One solution is to strengthen the notion of a “model” so that it includes both a structure $M$ and a function that assigns an element of $M$ to each variable. This is essentially the method taken by Mendelson (and also by Enderton’s classic textbook on logic). Now we have a a rigorous definition of what it means for a structure $M$ and variable assignment $s$ to satisfy $\phi(x,y)$; we might write $(M,s) \models x = y$.

The other option is to keep the notion of a model the same, but change the definition of $\models$. Now, $M \models x = y$ is defined to mean that, for every variable assignment $s$, $(M,s) \models x = y$ in the sense of the previous paragraph. But of course this is not likely to hold; in this sense we with have $M \not \models x = y$ as long as $M$ has at least two elements in its domain.

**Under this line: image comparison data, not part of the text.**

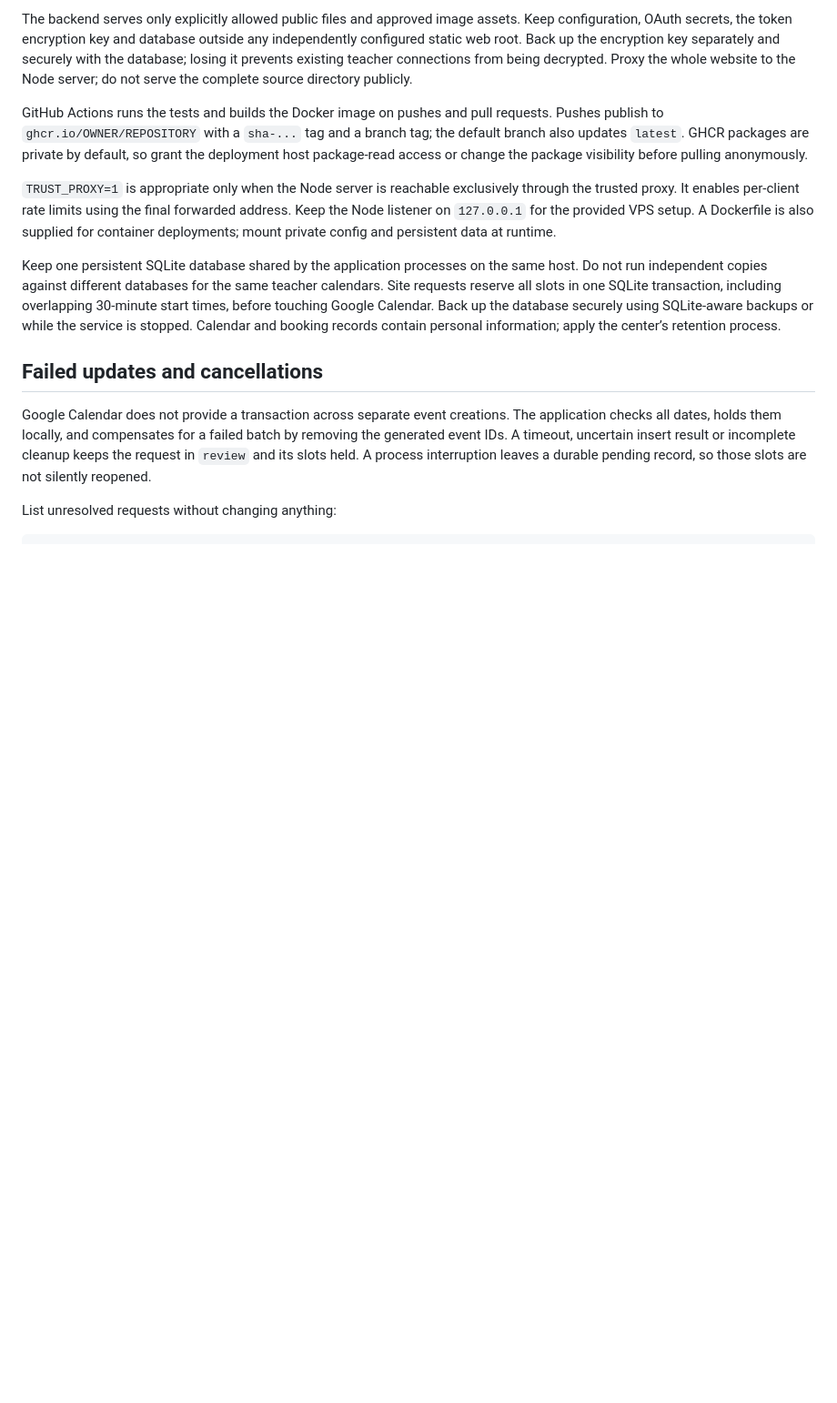
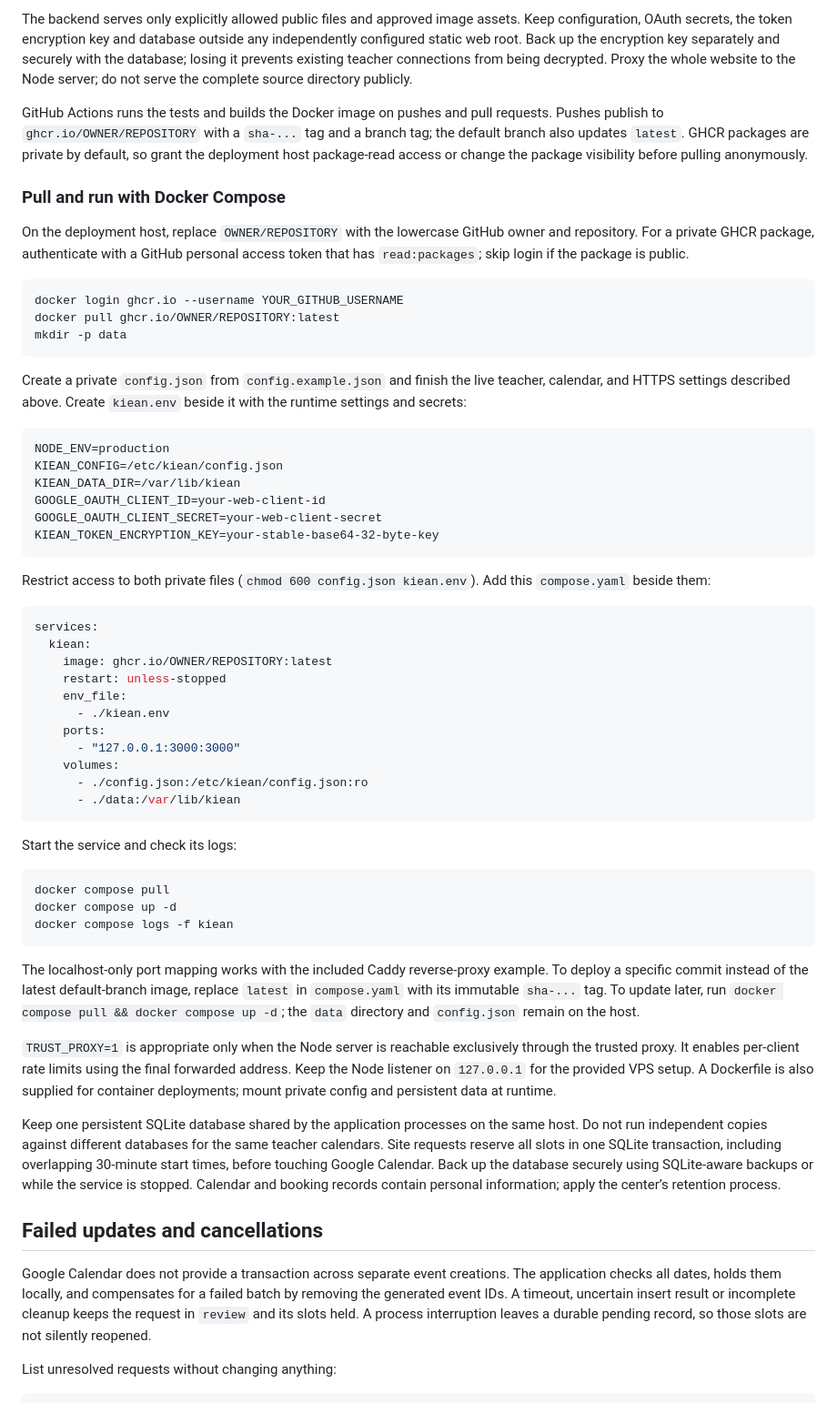
Before and after one commit to pascuajr23/kiean-tutorial-center-website-main-2, a Markdown page: README.md, the part around the change. Shown at 91% size. Drawn GitHub-style; blank space fills up the shorter version.

Commit message:
feat: add Docker Compose setup instructions for deployment

````diff
--- a/README.md
+++ b/README.md
@@ -93,6 +93,53 @@ The backend serves only explicitly allowed public files and approved image asset
 
 GitHub Actions runs the tests and builds the Docker image on pushes and pull requests. Pushes publish to `ghcr.io/OWNER/REPOSITORY` with a `sha-...` tag and a branch tag; the default branch also updates `latest`. GHCR packages are private by default, so grant the deployment host package-read access or change the package visibility before pulling anonymously.
 
+### Pull and run with Docker Compose
+
+On the deployment host, replace `OWNER/REPOSITORY` with the lowercase GitHub owner and repository. For a private GHCR package, authenticate with a GitHub personal access token that has `read:packages`; skip login if the package is public.
+
+```sh
+docker login ghcr.io --username YOUR_GITHUB_USERNAME
+docker pull ghcr.io/OWNER/REPOSITORY:latest
+mkdir -p data
+```
+
+Create a private `config.json` from `config.example.json` and finish the live teacher, calendar, and HTTPS settings described above. Create `kiean.env` beside it with the runtime settings and secrets:
+
+```dotenv
+NODE_ENV=production
+KIEAN_CONFIG=/etc/kiean/config.json
+KIEAN_DATA_DIR=/var/lib/kiean
+GOOGLE_OAUTH_CLIENT_ID=your-web-client-id
+GOOGLE_OAUTH_CLIENT_SECRET=your-web-client-secret
+KIEAN_TOKEN_ENCRYPTION_KEY=your-stable-base64-32-byte-key
+```
+
+Restrict access to both private files (`chmod 600 config.json kiean.env`). Add this `compose.yaml` beside them:
+
+```yaml
+services:
+  kiean:
+    image: ghcr.io/OWNER/REPOSITORY:latest
+    restart: unless-stopped
+    env_file:
+      - ./kiean.env
+    ports:
+      - "127.0.0.1:3000:3000"
+    volumes:
+      - ./config.json:/etc/kiean/config.json:ro
+      - ./data:/var/lib/kiean
+```
+
+Start the service and check its logs:
+
+```sh
+docker compose pull
+docker compose up -d
+docker compose logs -f kiean
+```
+
+The localhost-only port mapping works with the included Caddy reverse-proxy example. To deploy a specific commit instead of the latest default-branch image, replace `latest` in `compose.yaml` with its immutable `sha-...` tag. To update later, run `docker compose pull && docker compose up -d`; the `data` directory and `config.json` remain on the host.
+
 `TRUST_PROXY=1` is appropriate only when the Node server is reachable exclusively through the trusted proxy. It enables per-client rate limits using the final forwarded address. Keep the Node listener on `127.0.0.1` for the provided VPS setup. A Dockerfile is also supplied for container deployments; mount private config and persistent data at runtime.
 
 Keep one persistent SQLite database shared by the application processes on the same host. Do not run independent copies against different databases for the same teacher calendars. Site requests reserve all slots in one SQLite transaction, including overlapping 30-minute start times, before touching Google Calendar. Back up the database securely using SQLite-aware backups or while the service is stopped. Calendar and booking records contain personal information; apply the center’s retention process.
````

These approaches give the same truth values to all sentences – they only differ for formulas that have free variables. In many areas of mathematical logic, we are mostly interested in truth values of sentences. The main area where the second convention is useful is in universal algebra, where they often look at “equational theories”. In that context, they tend to use formulas with free variables as axioms, rather than sentences without free variables. And they are interested in models where every variable assignment satisfies the formulas, not just some random variable assignment. So they often use the second convention.

I do recommend Enderton’s book for a clear presentation of the first convention, the one where $A(x)$ does not necessarily imply $(\forall x)A(x)$.

Edit I’ve rewritten completely the answer after a re-read of Mendelson’s book, apparently it has been passed from last time I’ve read that book.

As you noticed Mendelson’s definition doesn’t allow to deduce that

$$ A(x) \models \forall x A(x)$$

since it’s not said that for any given sequence (i.e. an valuation of the variables $s$ if $s$ satisfies $A(x)$ then $s$ satisfies also $\forall x A(x)$).

Suppose we use a different semantics, for instance suppose that
$$A \models B$$
means that for every interpretation that makes true $A$ makes true also $B$. From this would follows that $A(x) \models \forall x A(x)$. Nonetheless it wouldn’t follow that $A \models B$ is equivalent to $\models A \rightarrow B$, indeed that’s the case for the formulas $A(x)$ and $\forall x A(x)$: an interpretation for which $A(x)$ is one such that every sequence $s$ makes $A(x)$ true and so it must be that such interpretation makes $\forall x A(x)$ true, hence $A(x) \models \forall x A(x)$, anyway $\not \models A(x) \rightarrow \forall x A(x)$ since there are interpretations which don’t make this true.

Having that $A \models B$ iff $\models A \rightarrow B$ is a really good property that we would like to have in our logic, since it states that $\rightarrow$ subsumes logical entailment.

I suppose that there are other good proprieties that Mandelson’s definition preserve that aren’t preserved by different semantics, at the moment I can’t think about something else.

Of course you can avoid such problems if you use different semantics, for instance using semantics that doesn’t use sequences at all.
I can tell more about such semantics if you wish.